PROBLEM TO WORK ON:
Only lines containing "space" are wanted from the data below. Copy those lines.

STORED DATA:
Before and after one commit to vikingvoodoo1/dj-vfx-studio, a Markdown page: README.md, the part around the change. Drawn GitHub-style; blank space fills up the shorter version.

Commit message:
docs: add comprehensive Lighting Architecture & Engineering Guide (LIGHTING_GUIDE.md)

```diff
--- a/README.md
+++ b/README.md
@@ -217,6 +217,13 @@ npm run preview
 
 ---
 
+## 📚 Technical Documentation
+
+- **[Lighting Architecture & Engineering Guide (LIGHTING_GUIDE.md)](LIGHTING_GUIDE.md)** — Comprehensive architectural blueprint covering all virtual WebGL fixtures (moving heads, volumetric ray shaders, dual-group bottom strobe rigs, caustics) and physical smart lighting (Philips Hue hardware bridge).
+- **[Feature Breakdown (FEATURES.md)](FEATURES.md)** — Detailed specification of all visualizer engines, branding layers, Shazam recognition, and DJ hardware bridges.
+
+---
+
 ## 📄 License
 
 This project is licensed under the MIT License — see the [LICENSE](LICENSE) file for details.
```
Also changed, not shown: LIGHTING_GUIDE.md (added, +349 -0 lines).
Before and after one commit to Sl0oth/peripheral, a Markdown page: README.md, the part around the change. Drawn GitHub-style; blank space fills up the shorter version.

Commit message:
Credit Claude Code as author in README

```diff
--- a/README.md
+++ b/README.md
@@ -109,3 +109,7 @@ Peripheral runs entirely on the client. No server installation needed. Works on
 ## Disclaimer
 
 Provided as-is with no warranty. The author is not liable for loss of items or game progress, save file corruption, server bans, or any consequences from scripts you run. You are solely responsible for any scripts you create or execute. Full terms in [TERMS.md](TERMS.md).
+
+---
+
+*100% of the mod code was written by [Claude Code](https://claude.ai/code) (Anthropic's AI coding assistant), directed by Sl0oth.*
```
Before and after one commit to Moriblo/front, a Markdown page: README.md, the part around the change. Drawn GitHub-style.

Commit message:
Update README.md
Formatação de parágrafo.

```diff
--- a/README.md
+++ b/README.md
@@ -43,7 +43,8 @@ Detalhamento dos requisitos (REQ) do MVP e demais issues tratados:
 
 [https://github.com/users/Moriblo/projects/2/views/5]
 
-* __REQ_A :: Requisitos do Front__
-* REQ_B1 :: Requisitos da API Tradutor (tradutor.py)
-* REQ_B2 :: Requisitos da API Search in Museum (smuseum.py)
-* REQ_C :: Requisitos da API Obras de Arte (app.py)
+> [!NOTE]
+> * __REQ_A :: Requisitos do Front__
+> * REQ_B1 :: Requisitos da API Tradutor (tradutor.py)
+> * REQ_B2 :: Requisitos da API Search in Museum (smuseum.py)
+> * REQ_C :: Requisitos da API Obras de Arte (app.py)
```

ANSWER FOR THIS EXERCISE:
Before and after one commit to vikingvoodoo1/dj-vfx-studio, a Markdown page: README.md, the part around the change. Drawn GitHub-style; blank space fills up the shorter version.
Before and after one commit to Sl0oth/peripheral, a Markdown page: README.md, the part around the change. Drawn GitHub-style; blank space fills up the shorter version.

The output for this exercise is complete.